» **TASK BRIEF**:
Line by line, copy out the entries exactly and leave the pictures behind.

» **ENTRIES SUPPLIED**:
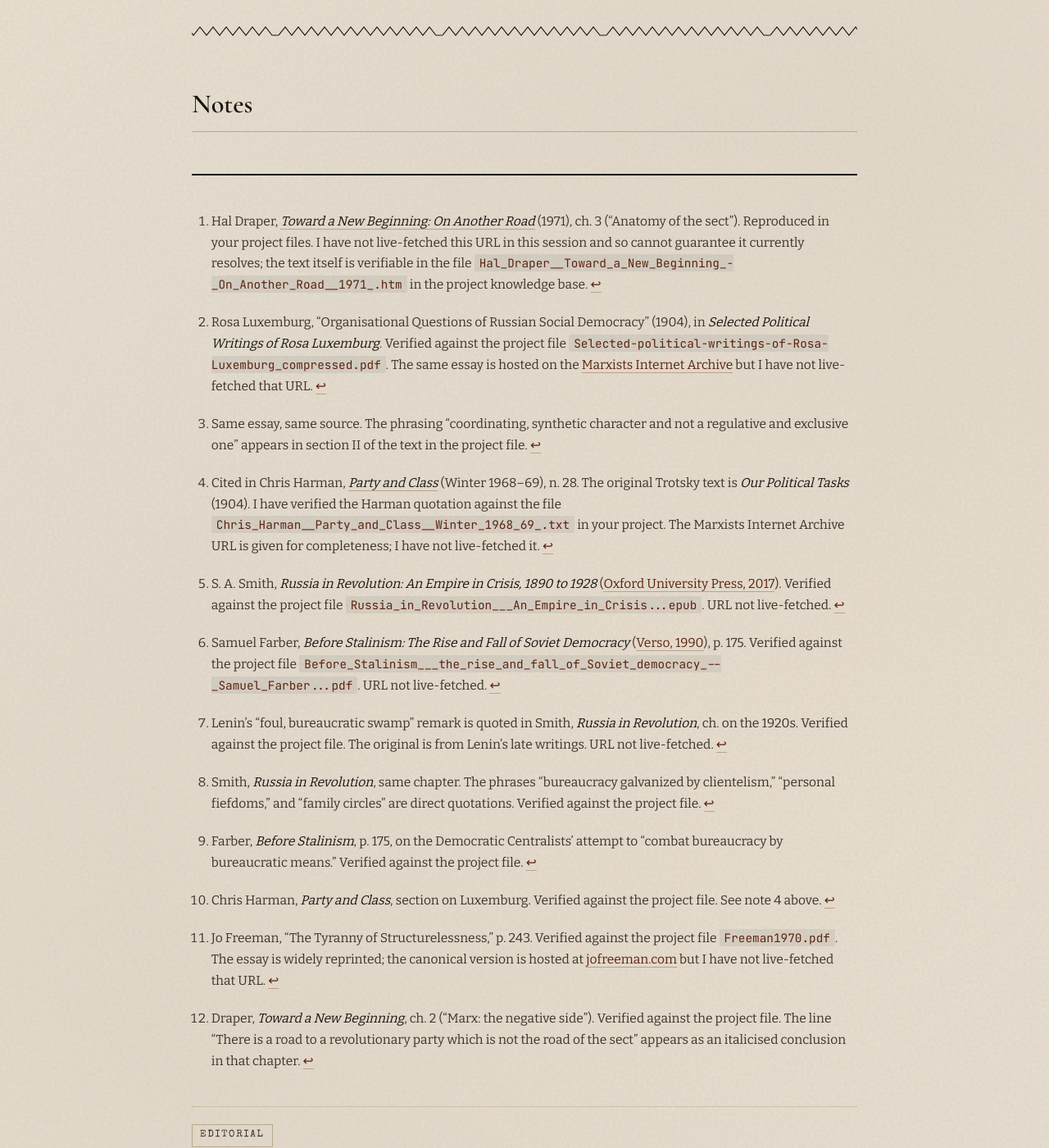
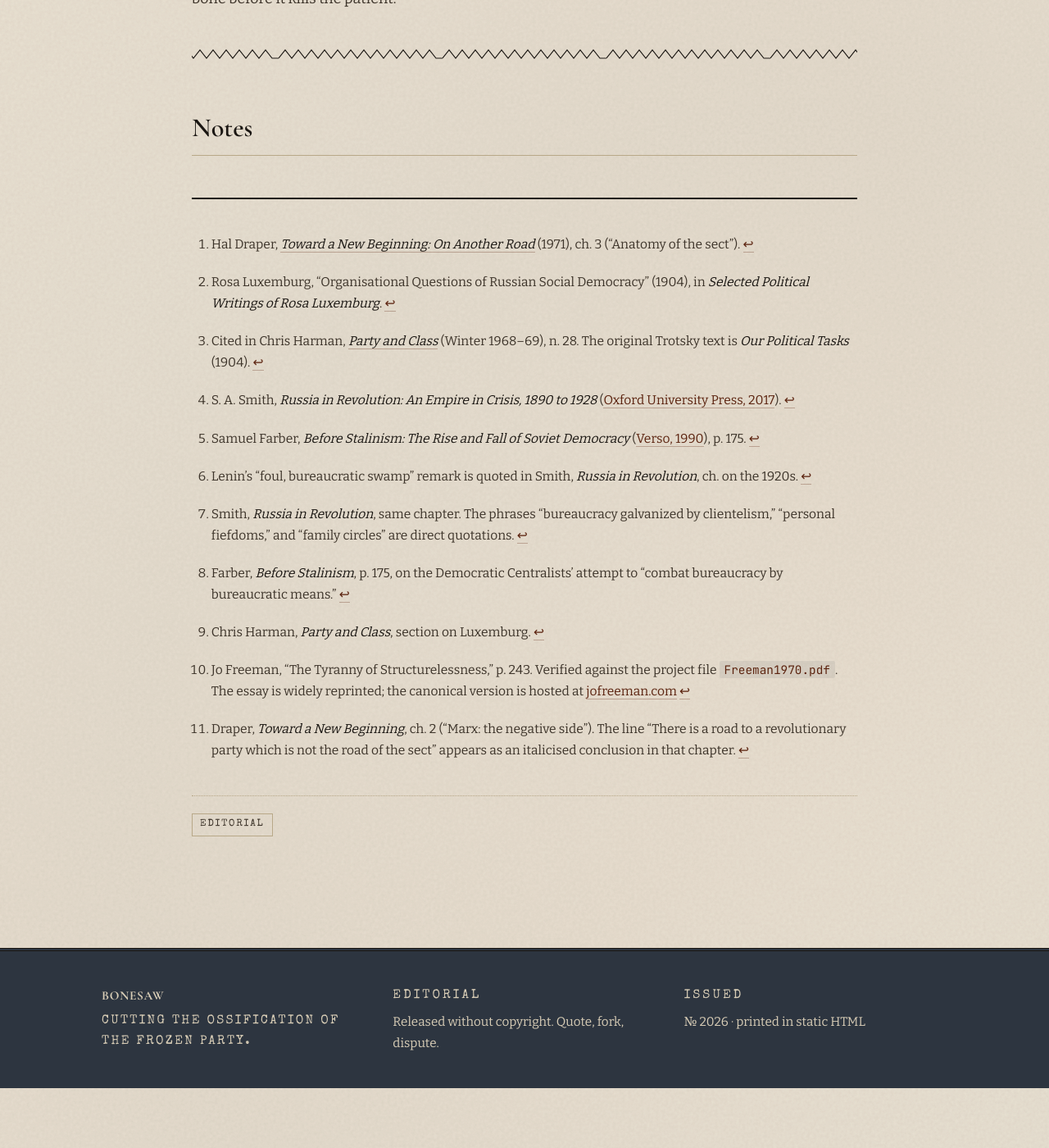
Before and after one commit to Bonesaw-communism/bonesaw-communism.github.io, a Jekyll site: the page built from _posts/2026-05-08-on-bonesaw-communism.md, in a window 1280 px wide and 1400 px high, scrolled down 3422 px. Shown: the whole window at 82% size. Built offline with Jekyll 4.4.1, drawn with Linux system fonts in a browser that asks for light colours; after the commit the page ends 4749 px from its top, so only the background shows below that; some of the changed text lies outside the part shown.

Commit message:
added new post

```diff
--- a/_posts/2026-05-08-on-bonesaw-communism.md
+++ b/_posts/2026-05-08-on-bonesaw-communism.md
@@ -141,26 +141,26 @@ discipline of cutting away dead bone before it kills the patient.
 
 ## Notes
 
-[^draper-anatomy]: Hal Draper, [*Toward a New Beginning: On Another Road*](https://www.marxists.org/archive/draper/1971/alt/alt.htm) (1971), ch. 3 ("Anatomy of the sect"). Reproduced in your project files. I have not live-fetched this URL in this session and so cannot guarantee it currently resolves; the text itself is verifiable in the file `Hal_Draper__Toward_a_New_Beginning_-_On_Another_Road__1971_.htm` in the project knowledge base.
+[^draper-anatomy]: Hal Draper, [*Toward a New Beginning: On Another Road*](https://www.marxists.org/archive/draper/1971/alt/alt.htm) (1971), ch. 3 ("Anatomy of the sect").
 
-[^luxemburg]: Rosa Luxemburg, "Organisational Questions of Russian Social Democracy" (1904), in *Selected Political Writings of Rosa Luxemburg*. Verified against the project file `Selected-political-writings-of-Rosa-Luxemburg_compressed.pdf`. The same essay is hosted on the [Marxists Internet Archive](https://www.marxists.org/archive/luxemburg/1904/questions-rsd/) but I have not live-fetched that URL.
+[^luxemburg]: Rosa Luxemburg, "Organisational Questions of Russian Social Democracy" (1904), in *Selected Political Writings of Rosa Luxemburg*.
 
-[^luxemburg-spirit]: Same essay, same source. The phrasing "coordinating, synthetic character and not a regulative and exclusive one" appears in section II of the text in the project file.
+[^luxemburg]: Rosa Luxemburg, "Organisational Questions of Russian Social Democracy" (1904), in *Selected Political Writings of Rosa Luxemburg*.
 
-[^trotsky-1904]: Cited in Chris Harman, [*Party and Class*](https://www.marxists.org/archive/harman/1968/xx/partyclass.htm) (Winter 1968–69), n. 28. The original Trotsky text is *Our Political Tasks* (1904). I have verified the Harman quotation against the file `Chris_Harman__Party_and_Class__Winter_1968_69_.txt` in your project. The Marxists Internet Archive URL is given for completeness; I have not live-fetched it.
+[^trotsky-1904]: Cited in Chris Harman, [*Party and Class*](https://www.marxists.org/archive/harman/1968/xx/partyclass.htm) (Winter 1968–69), n. 28. The original Trotsky text is *Our Political Tasks* (1904).
 
-[^smith-civil-war]: S. A. Smith, *Russia in Revolution: An Empire in Crisis, 1890 to 1928* ([Oxford University Press, 2017](https://global.oup.com/academic/product/russia-in-revolution-9780198734826)). Verified against the project file `Russia_in_Revolution___An_Empire_in_Crisis...epub`. URL not live-fetched.
+[^smith-civil-war]: S. A. Smith, *Russia in Revolution: An Empire in Crisis, 1890 to 1928* ([Oxford University Press, 2017](https://global.oup.com/academic/product/russia-in-revolution-9780198734826)).
 
-[^farber-dc]: Samuel Farber, *Before Stalinism: The Rise and Fall of Soviet Democracy* ([Verso, 1990](https://www.versobooks.com/products/3-before-stalinism)), p. 175. Verified against the project file `Before_Stalinism___the_rise_and_fall_of_Soviet_democracy_--_Samuel_Farber...pdf`. URL not live-fetched.
+[^farber-dc]: Samuel Farber, *Before Stalinism: The Rise and Fall of Soviet Democracy* ([Verso, 1990](https://www.versobooks.com/products/3-before-stalinism)), p. 175.
 
-[^smith-swamp]: Lenin's "foul, bureaucratic swamp" remark is quoted in Smith, *Russia in Revolution*, ch. on the 1920s. Verified against the project file. The original is from Lenin's late writings. URL not live-fetched.
+[^smith-swamp]: Lenin's "foul, bureaucratic swamp" remark is quoted in Smith, *Russia in Revolution*, ch. on the 1920s.
 
-[^smith-clientelism]: Smith, *Russia in Revolution*, same chapter. The phrases "bureaucracy galvanized by clientelism," "personal fiefdoms," and "family circles" are direct quotations. Verified against the project file.
+[^smith-clientelism]: Smith, *Russia in Revolution*, same chapter. The phrases "bureaucracy galvanized by clientelism," "personal fiefdoms," and "family circles" are direct quotations.
 
-[^farber-dc-cure]: Farber, *Before Stalinism*, p. 175, on the Democratic Centralists' attempt to "combat bureaucracy by bureaucratic means." Verified against the project file.
+[^farber-dc-cure]: Farber, *Before Stalinism*, p. 175, on the Democratic Centralists' attempt to "combat bureaucracy by bureaucratic means."
 
-[^harman]: Chris Harman, *Party and Class*, section on Luxemburg. Verified against the project file. See note 4 above.
+[^harman]: Chris Harman, *Party and Class*, section on Luxemburg.
 
-[^freeman]: Jo Freeman, "The Tyranny of Structurelessness," p. 243. Verified against the project file `Freeman1970.pdf`. The essay is widely reprinted; the canonical version is hosted at [jofreeman.com](https://www.jofreeman.com/joreen/tyranny.htm) but I have not live-fetched that URL.
+[^freeman]: Jo Freeman, "The Tyranny of Structurelessness," p. 243. Verified against the project file `Freeman1970.pdf`. The essay is widely reprinted; the canonical version is hosted at [jofreeman.com](https://www.jofreeman.com/joreen/tyranny.htm)
 
-[^draper-road]: Draper, *Toward a New Beginning*, ch. 2 ("Marx: the negative side"). Verified against the project file. The line "There is a road to a revolutionary party which is not the road of the sect" appears as an italicised conclusion in that chapter.
+[^draper-road]: Draper, *Toward a New Beginning*, ch. 2 ("Marx: the negative side"). The line "There is a road to a revolutionary party which is not the road of the sect" appears as an italicised conclusion in that chapter.
```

» **TASK SOLUTION**:
Before and after one commit to Bonesaw-communism/bonesaw-communism.github.io, a Jekyll site: the page built from _posts/2026-05-08-on-bonesaw-communism.md, in a window 1280 px wide and 1400 px high, scrolled down 3422 px. Shown: the whole window at 82% size. Built offline with Jekyll 4.4.1, drawn with Linux system fonts in a browser that asks for light colours; after the commit the page ends 4749 px from its top, so only the background shows below that; some of the changed text lies outside the part shown.

Commit message:
added new post

```diff
--- a/_posts/2026-05-08-on-bonesaw-communism.md
+++ b/_posts/2026-05-08-on-bonesaw-communism.md
@@ -141,26 +141,26 @@ discipline of cutting away dead bone before it kills the patient.
 
 ## Notes
 
-[^draper-anatomy]: Hal Draper, [*Toward a New Beginning: On Another Road*](https://www.marxists.org/archive/draper/1971/alt/alt.htm) (1971), ch. 3 ("Anatomy of the sect"). Reproduced in your project files. I have not live-fetched this URL in this session and so cannot guarantee it currently resolves; the text itself is verifiable in the file `Hal_Draper__Toward_a_New_Beginning_-_On_Another_Road__1971_.htm` in the project knowledge base.
+[^draper-anatomy]: Hal Draper, [*Toward a New Beginning: On Another Road*](https://www.marxists.org/archive/draper/1971/alt/alt.htm) (1971), ch. 3 ("Anatomy of the sect").
 
-[^luxemburg]: Rosa Luxemburg, "Organisational Questions of Russian Social Democracy" (1904), in *Selected Political Writings of Rosa Luxemburg*. Verified against the project file `Selected-political-writings-of-Rosa-Luxemburg_compressed.pdf`. The same essay is hosted on the [Marxists Internet Archive](https://www.marxists.org/archive/luxemburg/1904/questions-rsd/) but I have not live-fetched that URL.
+[^luxemburg]: Rosa Luxemburg, "Organisational Questions of Russian Social Democracy" (1904), in *Selected Political Writings of Rosa Luxemburg*.
 
-[^luxemburg-spirit]: Same essay, same source. The phrasing "coordinating, synthetic character and not a regulative and exclusive one" appears in section II of the text in the project file.
+[^luxemburg]: Rosa Luxemburg, "Organisational Questions of Russian Social Democracy" (1904), in *Selected Political Writings of Rosa Luxemburg*.
 
-[^trotsky-1904]: Cited in Chris Harman, [*Party and Class*](https://www.marxists.org/archive/harman/1968/xx/partyclass.htm) (Winter 1968–69), n. 28. The original Trotsky text is *Our Political Tasks* (1904). I have verified the Harman quotation against the file `Chris_Harman__Party_and_Class__Winter_1968_69_.txt` in your project. The Marxists Internet Archive URL is given for completeness; I have not live-fetched it.
+[^trotsky-1904]: Cited in Chris Harman, [*Party and Class*](https://www.marxists.org/archive/harman/1968/xx/partyclass.htm) (Winter 1968–69), n. 28. The original Trotsky text is *Our Political Tasks* (1904).
 
-[^smith-civil-war]: S. A. Smith, *Russia in Revolution: An Empire in Crisis, 1890 to 1928* ([Oxford University Press, 2017](https://global.oup.com/academic/product/russia-in-revolution-9780198734826)). Verified against the project file `Russia_in_Revolution___An_Empire_in_Crisis...epub`. URL not live-fetched.
+[^smith-civil-war]: S. A. Smith, *Russia in Revolution: An Empire in Crisis, 1890 to 1928* ([Oxford University Press, 2017](https://global.oup.com/academic/product/russia-in-revolution-9780198734826)).
 
-[^farber-dc]: Samuel Farber, *Before Stalinism: The Rise and Fall of Soviet Democracy* ([Verso, 1990](https://www.versobooks.com/products/3-before-stalinism)), p. 175. Verified against the project file `Before_Stalinism___the_rise_and_fall_of_Soviet_democracy_--_Samuel_Farber...pdf`. URL not live-fetched.
+[^farber-dc]: Samuel Farber, *Before Stalinism: The Rise and Fall of Soviet Democracy* ([Verso, 1990](https://www.versobooks.com/products/3-before-stalinism)), p. 175.
 
-[^smith-swamp]: Lenin's "foul, bureaucratic swamp" remark is quoted in Smith, *Russia in Revolution*, ch. on the 1920s. Verified against the project file. The original is from Lenin's late writings. URL not live-fetched.
+[^smith-swamp]: Lenin's "foul, bureaucratic swamp" remark is quoted in Smith, *Russia in Revolution*, ch. on the 1920s.
 
-[^smith-clientelism]: Smith, *Russia in Revolution*, same chapter. The phrases "bureaucracy galvanized by clientelism," "personal fiefdoms," and "family circles" are direct quotations. Verified against the project file.
+[^smith-clientelism]: Smith, *Russia in Revolution*, same chapter. The phrases "bureaucracy galvanized by clientelism," "personal fiefdoms," and "family circles" are direct quotations.
 
-[^farber-dc-cure]: Farber, *Before Stalinism*, p. 175, on the Democratic Centralists' attempt to "combat bureaucracy by bureaucratic means." Verified against the project file.
+[^farber-dc-cure]: Farber, *Before Stalinism*, p. 175, on the Democratic Centralists' attempt to "combat bureaucracy by bureaucratic means."
 
-[^harman]: Chris Harman, *Party and Class*, section on Luxemburg. Verified against the project file. See note 4 above.
+[^harman]: Chris Harman, *Party and Class*, section on Luxemburg.
 
-[^freeman]: Jo Freeman, "The Tyranny of Structurelessness," p. 243. Verified against the project file `Freeman1970.pdf`. The essay is widely reprinted; the canonical version is hosted at [jofreeman.com](https://www.jofreeman.com/joreen/tyranny.htm) but I have not live-fetched that URL.
+[^freeman]: Jo Freeman, "The Tyranny of Structurelessness," p. 243. Verified against the project file `Freeman1970.pdf`. The essay is widely reprinted; the canonical version is hosted at [jofreeman.com](https://www.jofreeman.com/joreen/tyranny.htm)
 
-[^draper-road]: Draper, *Toward a New Beginning*, ch. 2 ("Marx: the negative side"). Verified against the project file. The line "There is a road to a revolutionary party which is not the road of the sect" appears as an italicised conclusion in that chapter.
+[^draper-road]: Draper, *Toward a New Beginning*, ch. 2 ("Marx: the negative side"). The line "There is a road to a revolutionary party which is not the road of the sect" appears as an italicised conclusion in that chapter.
```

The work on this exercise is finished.